While the issue of Sin may not be as easily solved as discovering that an evil blob can be stopped if it is frozen (which is what Steve Andrews discovers in the movie), Scripture teaches that God the Father has “stopped sin” in two ways. The first and merely temporary solution to this problem occurred in the Garden of Eden (Gen. 3:21) and continued with the sacrificial system whereupon the blood of an innocent animal temporarily stopped the deserved punishment for the evil of sin (Lev. 17:10-11). But just as a supermarket coupon is only good for a limited time, so too, the sacrificial system was limited. To permanently remove the stigma of sin, God had to “cover it” in the eternal sense. Enter Jesus Christ, God’s Son, who offers Himself as a sacrifice to cover the eternal damage of sin. As a man, He is akin to those who should pay the penalty. As God He is eternal and therefore permanently removes the penalty which should have been placed upon humankind.

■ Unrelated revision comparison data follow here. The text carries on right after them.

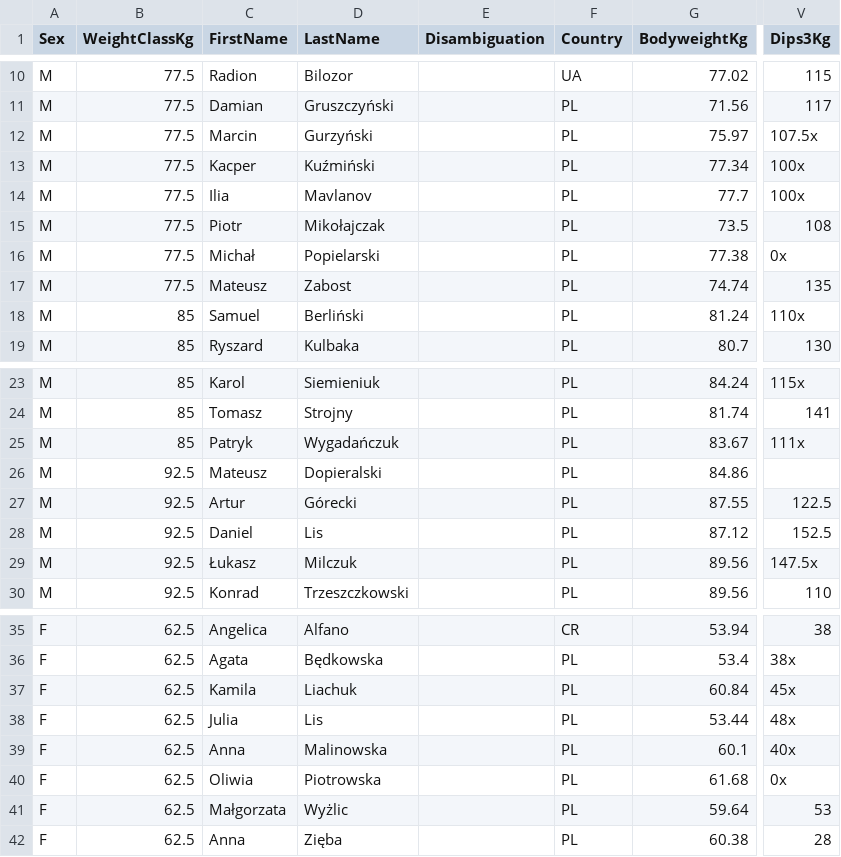
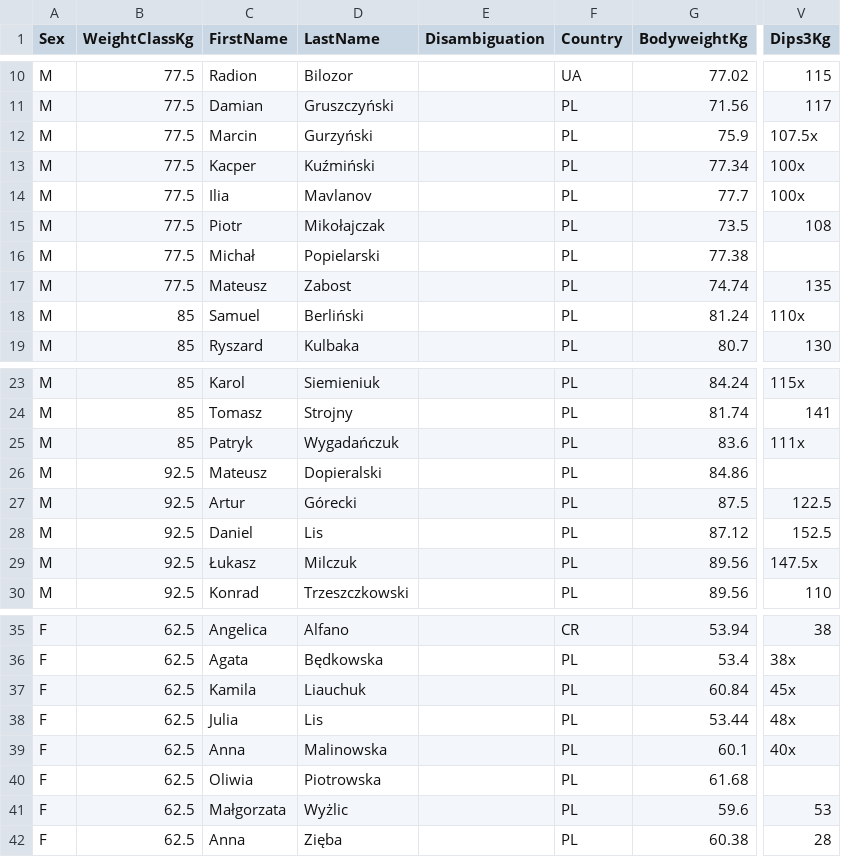
Before and after one commit to PrzemyslawSarnacki/openstreetlifting, a CSV file: backend/data/competitions/streetlifting-polska/2024/sob-kallos-sthenos-2024/entries.csv, drawn as a sheet; only a part is shown, gaps mark what is left out; the diff names each change by its address in the sheet, - before the commit and + after, or states it on an @@ line.

Commit message:
fix(data): correct SOB Kallos Sthenos source values

```diff
--- a/backend/data/competitions/streetlifting-polska/2024/sob-kallos-sthenos-2024/entries.csv
+++ b/backend/data/competitions/streetlifting-polska/2024/sob-kallos-sthenos-2024/entries.csv
-G12 (BodyweightKg): 75.97
+G12 (BodyweightKg): 75.9
-V16 (Dips3Kg): 0x
+V16 (Dips3Kg): (empty)
-G25 (BodyweightKg): 83.67
+G25 (BodyweightKg): 83.6
-G27 (BodyweightKg): 87.55
+G27 (BodyweightKg): 87.5
-D37 (LastName): Liachuk
+D37 (LastName): Liauchuk
-V40 (Dips3Kg): 0x
+V40 (Dips3Kg): (empty)
-G41 (BodyweightKg): 59.64
+G41 (BodyweightKg): 59.6
```
Also changed, not shown: 1 other file.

There is no episode in Israel’s history that demonstrates the effects of sin more dramatically than the Exodus. Moses approaches Pharaoh ten times on behalf of the people. But each request to release the Israelites is denied and with each denial comes judgment in the form of a plague upon the Egyptians. The tenth and final plague is the most devastating. The Israelites are commanded to take a lamb, kill it and spread the blood across the lintel and on the doorposts of their homes. They are then to cook the meat, eat it with their sandals on being ready to leave at any moment. Release from their bondage came at a high price- the death of the first born in each Egyptian family including Pharaoh’s. And with each following year that great and terrible night is remembered through the celebration of Passover; the night when the Lord passed over the homes which bore blood on their doors, but judged those which did not have it.

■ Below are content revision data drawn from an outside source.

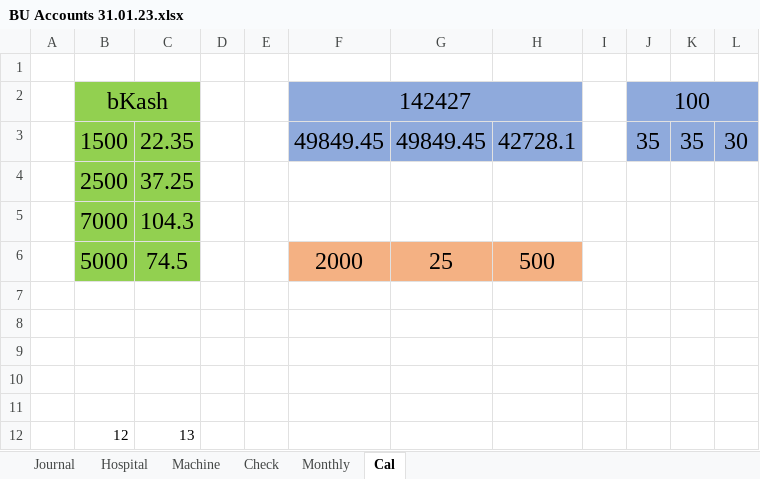
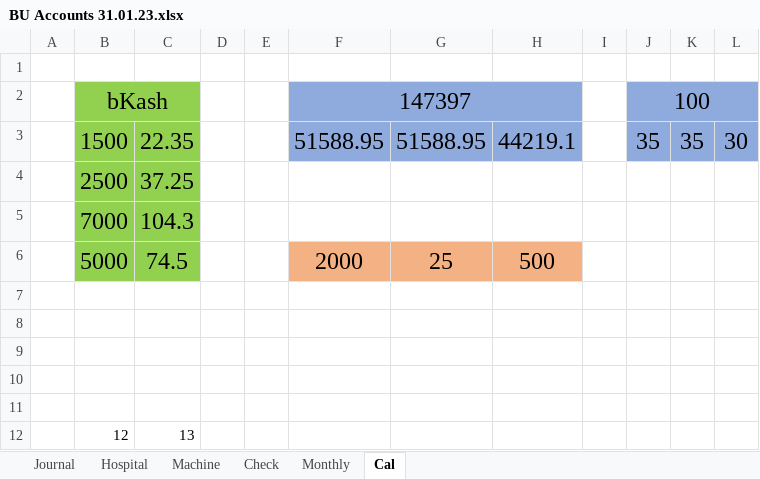
Before and after one commit to AmanUllah87/Only-My, an Excel workbook: Bu Account 2023/BU Accounts 31.01.23.xlsx, sheet Cal, drawn as a sheet; values as stored, in another font and other column widths than the file's, no borders; the diff names each change by its address in the sheet, - before the commit and + after, or states it on an @@ line.

```diff
--- a/Bu Account 2023/BU Accounts 31.01.23.xlsx (sheet Cal)
+++ b/Bu Account 2023/BU Accounts 31.01.23.xlsx (sheet Cal)
-F2: 142427
+F2: 147397
-F3: 49849.45
+F3: 51588.95
-G3: 49849.45
+G3: 51588.95
-H3: 42728.1
+H3: 44219.1
```
Also changed, not shown: sheet Journal, sheet Hospital, formulas that keep their value.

The imagery of sin and judgment is the backdrop of Paul’s instructions to the Corinthians in 1 Cor. 5. Paul is astounded to learn of a grossly immoral relationship within the church (1 Cor. 5:1-2). He is also shocked to learn that the incestuous couple has not been confronted about their relationship and continues to fellowship with the body of believers. Paul’s language may appear harsh to us saying that he has “judged” them and “decided to deliver such a one to Satan” (1 Cor. 5:3-5). It is important to understand the meaning behind these words from Paul’s perspective. The verb here means “to separate, distinguish, discriminate between good and evil, select and choose out the good”. In the New Testament this judgment involves forming or giving an opinion AFTER separating and considering the particulars in a case. In other words, this judgment is not prejudicial; it is a conclusion drawn from comparing God’s desires and commands against the reality of the situation. If those being considered are found lacking but refuse to repent, there is nothing that can be done to avoid the consequences of following sinful desires (other than pray!).

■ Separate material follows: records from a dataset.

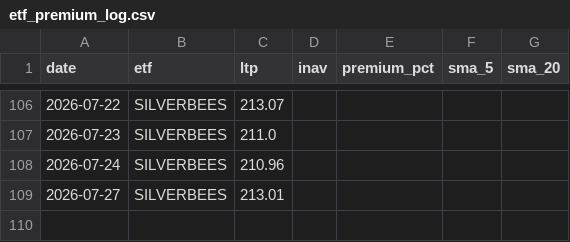
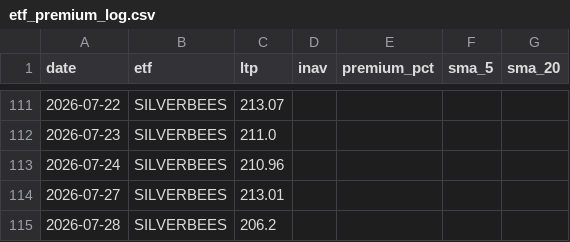
Before and after one commit to Venkat-Krishna-A/Stock-tracker, a CSV file: etf_premium_log.csv, drawn as a sheet; only a part is shown, gaps mark what is left out; the diff covers the shown part only; the diff names each change by its address in the sheet, - before the commit and + after, or states it on an @@ line.

```diff
--- a/etf_premium_log.csv
+++ b/etf_premium_log.csv
+row 115: 2026-07-28 | SILVERBEES | 206.2
```
Also changed, not shown: 5 added rows elsewhere in this file, 1 other file.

Left unchecked sin issues can multiply like The Blob. They begin as something quite small but expand to a catastrophic size rather quickly. Paul likens this to a lump of leaven which only needs to be a small piece in order to make the bread rise and it doesn’t take long for it to get to work (1 Cor. 5:6). This passage is not the only one which uses leaven to illustrate the insipidness of sin (Mt. 13:33; Lk. 13:21; Gal. 5:9). But Paul makes a significant connection as to why we should “get the leaven out”. It is because “Christ our Passover has been sacrificed” (1 Cor. 5:7). The redemption of Israel from Egypt was a costly one. By using the terminology of Passover to describe the sacrificial death of Christ, Paul demonstrates that our redemption from sin is just as costly, if not more so. Letting sin issues remain dominant in our life, or refusing to acknowledge and confront sinful behavior in the church body will have devastating consequences. Do we want to take Christ’s death so lightly? No, it is best to understand the truth of God’s commands, correctly discern the sin in our lives, and sincerely correct it (1 Cor. 5:7-8).
Ann H. LeFevre, M. Div.
Week of 4/17/2016